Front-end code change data
::::

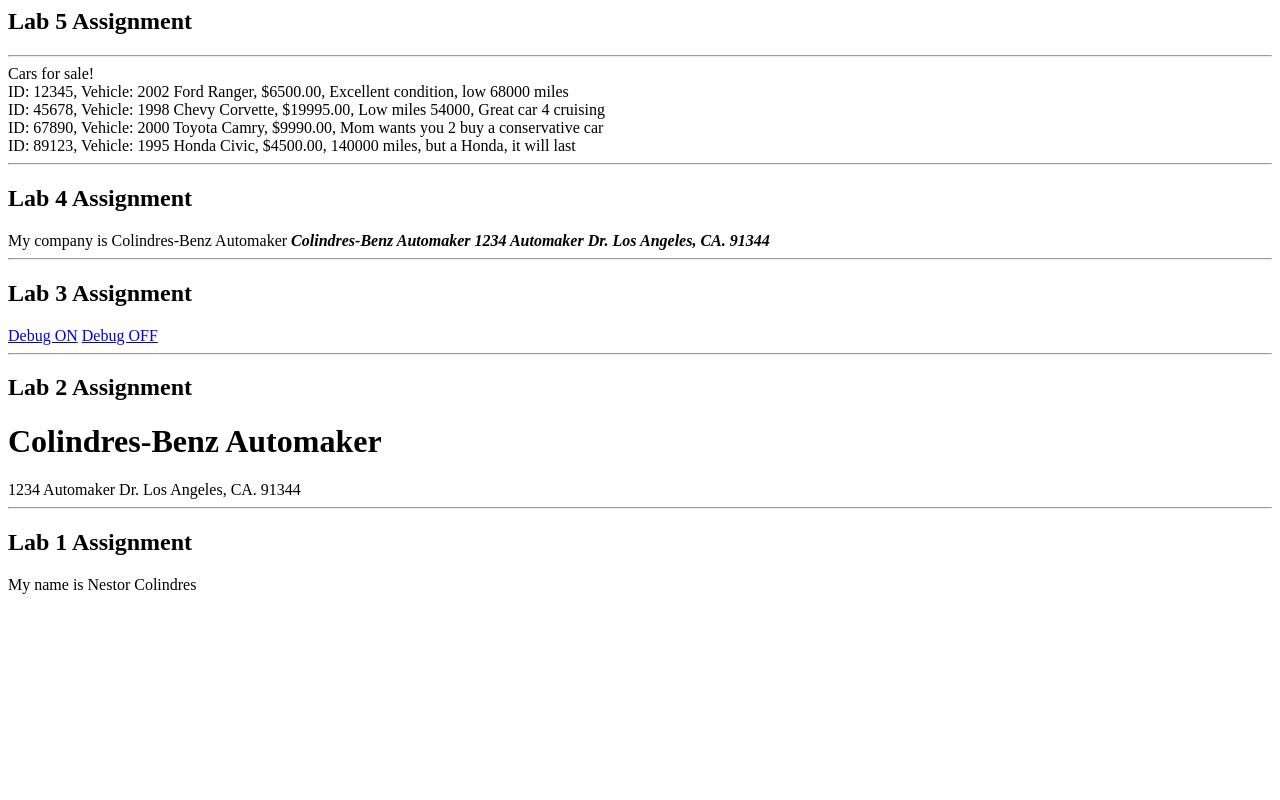
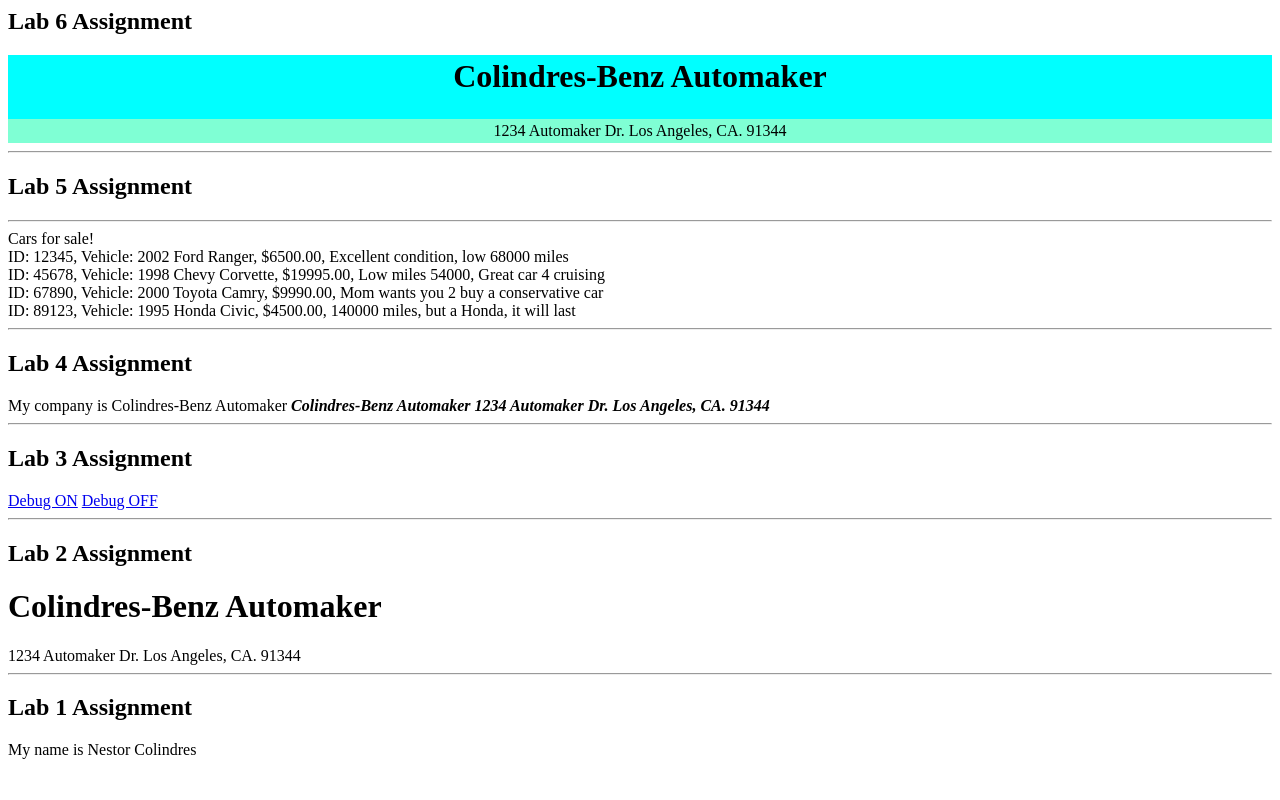
Before and after one commit to nescolindres/PHPClass, a PHP site: page / in a window 1280 px wide. Run offline with PHP 8.4, Linux system fonts and the light colour scheme.

Commit message:
Add files via upload

```diff
--- a/index.php
+++ b/index.php
@@ -6,6 +6,35 @@ $company_citystatezip = "Los Angeles, CA. 91344";
 $debug;
 $car_array;
 
+
+// ----------------------------------   lab 6   --------------------------------
+
+print "<h2>Lab 6 Assignment</h2>";
+
+function getHeader($name, $color) {
+	$data = "<table style='background-color:$color;width:100%'><tr><td>";
+	$data .= "<h1 style='text-align:center'>$name</h1>";
+	$data = $data . "</td></tr></table>";
+	return $data;
+}
+
+function getFooter($address,$cityStateZip,$color) {
+	$data = "<table style='background-color:$color;width:100%'><tr><td>";
+	$data .= "<p style='text-align:center'>$address $cityStateZip</p>";
+	$data = $data . "</td></tr></table>";
+	return $data;
+}
+
+print getHeader($company_name,"aqua");
+print getFooter($company_address, $company_citystatezip, "Aquamarine");
+
+
+print "<hr>";   //    This draws a line between lab assignments
+
+// ----------------------------------   lab 6   --------------------------------
+
+
+// ----------------------------------   lab 5   --------------------------------
 print "<h2>Lab 5 Assignment</h2>";
 
 function  create_array_cars (  )  {
@@ -34,6 +63,9 @@ displayProduct($car_array);
 
 
 print "<hr>";   //    This draws a line between lab assignments
+
+// ----------------------------------   lab 5   --------------------------------
+
 
 
 
```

::::

_Assignment:_ Reproduce the data exactly as it appears above. Pictures are to be left out.

_Answer section:_
Before and after one commit to nescolindres/PHPClass, a PHP site: page / in a window 1280 px wide. Run offline with PHP 8.4, Linux system fonts and the light colour scheme.

Commit message:
Add files via upload

```diff
--- a/index.php
+++ b/index.php
@@ -6,6 +6,35 @@ $company_citystatezip = "Los Angeles, CA. 91344";
 $debug;
 $car_array;
 
+
+// ----------------------------------   lab 6   --------------------------------
+
+print "<h2>Lab 6 Assignment</h2>";
+
+function getHeader($name, $color) {
+	$data = "<table style='background-color:$color;width:100%'><tr><td>";
+	$data .= "<h1 style='text-align:center'>$name</h1>";
+	$data = $data . "</td></tr></table>";
+	return $data;
+}
+
+function getFooter($address,$cityStateZip,$color) {
+	$data = "<table style='background-color:$color;width:100%'><tr><td>";
+	$data .= "<p style='text-align:center'>$address $cityStateZip</p>";
+	$data = $data . "</td></tr></table>";
+	return $data;
+}
+
+print getHeader($company_name,"aqua");
+print getFooter($company_address, $company_citystatezip, "Aquamarine");
+
+
+print "<hr>";   //    This draws a line between lab assignments
+
+// ----------------------------------   lab 6   --------------------------------
+
+
+// ----------------------------------   lab 5   --------------------------------
 print "<h2>Lab 5 Assignment</h2>";
 
 function  create_array_cars (  )  {
@@ -34,6 +63,9 @@ displayProduct($car_array);
 
 
 print "<hr>";   //    This draws a line between lab assignments
+
+// ----------------------------------   lab 5   --------------------------------
+
 
 
 
```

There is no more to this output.